▶ _Work item_: Copy out the records precisely, omitting pictures.

▶ _Dataset extract_:
^^^^^^^^

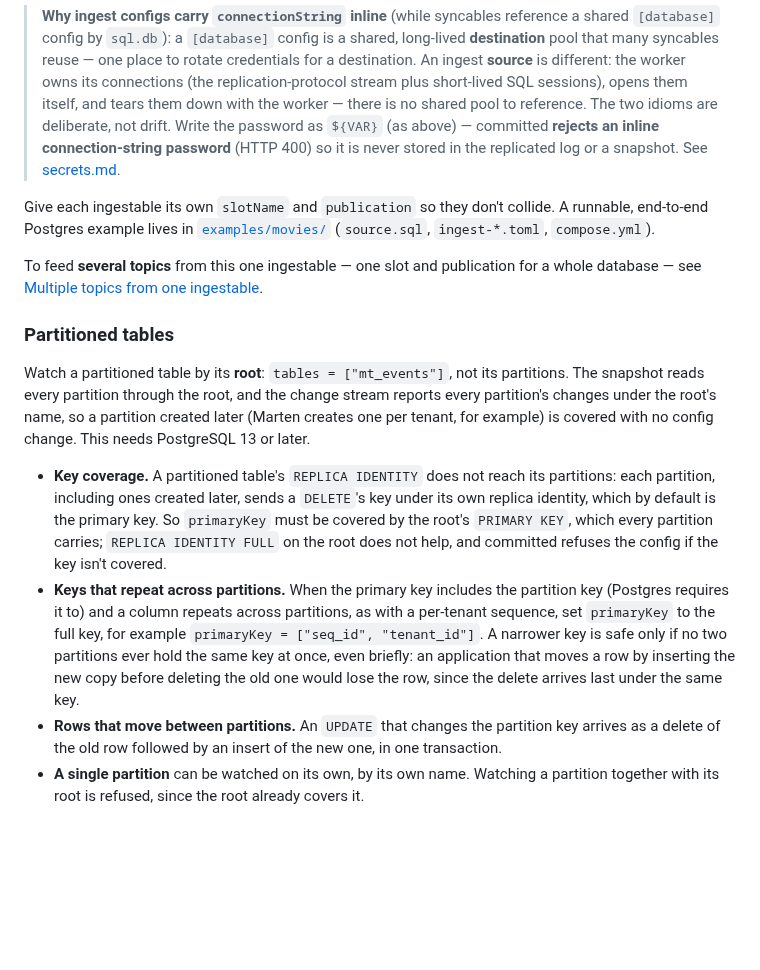
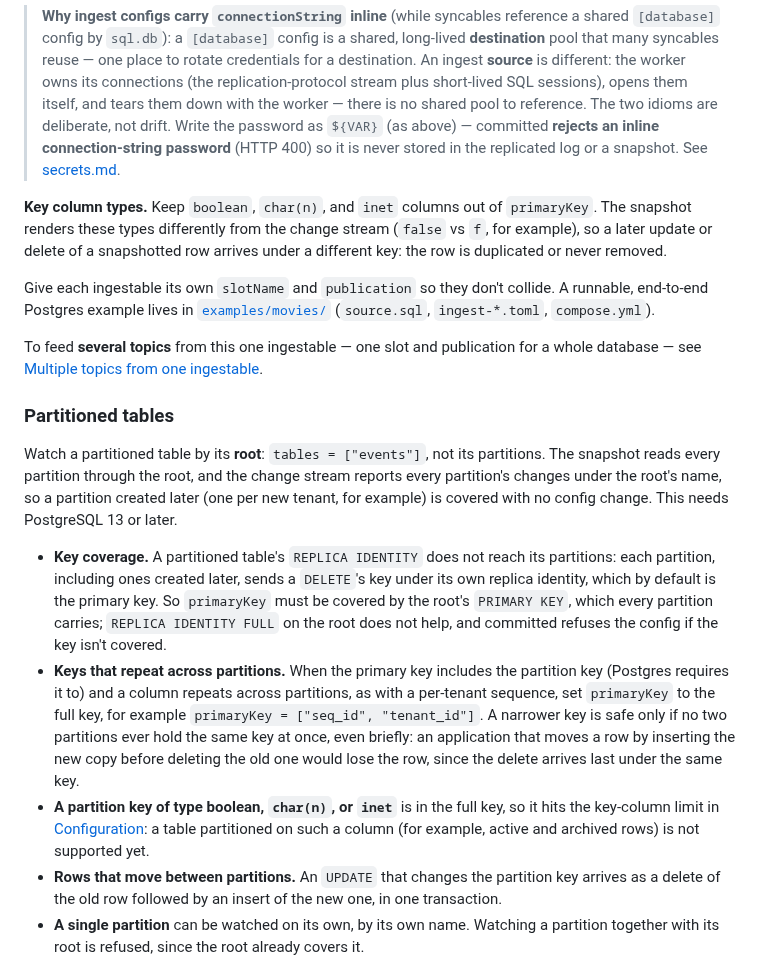
Before and after one commit to committeddb/committed, a Markdown page: docs/ingestables.md, the part around the change. GitHub-like rendering; blank space fills up the shorter version.

Commit message:
Remove Marten references from the docs and state the Postgres key-column-type limit generically

```diff
--- a/docs/ingestables.md
+++ b/docs/ingestables.md
@@ -514,6 +514,12 @@ the ingestable, or a slot recreate on Postgres).
 > connection-string password** (HTTP 400) so it is never stored in the replicated
 > log or a snapshot. See [secrets.md](operations/secrets.md).
 
+**Key column types.** Keep `boolean`, `char(n)`, and `inet` columns out of
+`primaryKey`. The snapshot renders these types differently from the change
+stream (`false` vs `f`, for example), so a later update or delete of a
+snapshotted row arrives under a different key: the row is duplicated or never
+removed.
+
 Give each ingestable its own `slotName` and `publication` so they don't collide.
 A runnable, end-to-end Postgres example lives in
 [`examples/movies/`](../examples/movies/) (`source.sql`, `ingest-*.toml`,
@@ -525,10 +531,10 @@ a whole database — see
 
 ### Partitioned tables
 
-Watch a partitioned table by its **root**: `tables = ["mt_events"]`, not its
+Watch a partitioned table by its **root**: `tables = ["events"]`, not its
 partitions. The snapshot reads every partition through the root, and the
 change stream reports every partition's changes under the root's name, so
-a partition created later (Marten creates one per tenant, for example) is
+a partition created later (one per new tenant, for example) is
 covered with no config change. This needs PostgreSQL 13 or later.
 
 - **Key coverage.** A partitioned table's `REPLICA IDENTITY` does not reach its
@@ -545,6 +551,10 @@ covered with no config change. This needs PostgreSQL 13 or later.
   application that moves a row by inserting the new copy before deleting the
   old one would lose the row, since the delete arrives last under the same
   key.
+- **A partition key of type boolean, `char(n)`, or `inet`** is in the full
+  key, so it hits the key-column limit in
+  [Configuration](#configuration): a table partitioned on such a column (for
+  example, active and archived rows) is not supported yet.
 - **Rows that move between partitions.** An `UPDATE` that changes the partition
   key arrives as a delete of the old row followed by an insert of the new
   one, in one transaction.
```
Also changed, not shown: docs/recipes/event-store-read-models.md (+7 -5 lines).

^^^^^^^^

▶ _Exercise solution_:
Before and after one commit to committeddb/committed, a Markdown page: docs/ingestables.md, the part around the change. GitHub-like rendering; blank space fills up the shorter version.

Commit message:
Remove Marten references from the docs and state the Postgres key-column-type limit generically

```diff
--- a/docs/ingestables.md
+++ b/docs/ingestables.md
@@ -514,6 +514,12 @@ the ingestable, or a slot recreate on Postgres).
 > connection-string password** (HTTP 400) so it is never stored in the replicated
 > log or a snapshot. See [secrets.md](operations/secrets.md).
 
+**Key column types.** Keep `boolean`, `char(n)`, and `inet` columns out of
+`primaryKey`. The snapshot renders these types differently from the change
+stream (`false` vs `f`, for example), so a later update or delete of a
+snapshotted row arrives under a different key: the row is duplicated or never
+removed.
+
 Give each ingestable its own `slotName` and `publication` so they don't collide.
 A runnable, end-to-end Postgres example lives in
 [`examples/movies/`](../examples/movies/) (`source.sql`, `ingest-*.toml`,
@@ -525,10 +531,10 @@ a whole database — see
 
 ### Partitioned tables
 
-Watch a partitioned table by its **root**: `tables = ["mt_events"]`, not its
+Watch a partitioned table by its **root**: `tables = ["events"]`, not its
 partitions. The snapshot reads every partition through the root, and the
 change stream reports every partition's changes under the root's name, so
-a partition created later (Marten creates one per tenant, for example) is
+a partition created later (one per new tenant, for example) is
 covered with no config change. This needs PostgreSQL 13 or later.
 
 - **Key coverage.** A partitioned table's `REPLICA IDENTITY` does not reach its
@@ -545,6 +551,10 @@ covered with no config change. This needs PostgreSQL 13 or later.
   application that moves a row by inserting the new copy before deleting the
   old one would lose the row, since the delete arrives last under the same
   key.
+- **A partition key of type boolean, `char(n)`, or `inet`** is in the full
+  key, so it hits the key-column limit in
+  [Configuration](#configuration): a table partitioned on such a column (for
+  example, active and archived rows) is not supported yet.
 - **Rows that move between partitions.** An `UPDATE` that changes the partition
   key arrives as a delete of the old row followed by an insert of the new
   one, in one transaction.
```
Also changed, not shown: docs/recipes/event-store-read-models.md (+7 -5 lines).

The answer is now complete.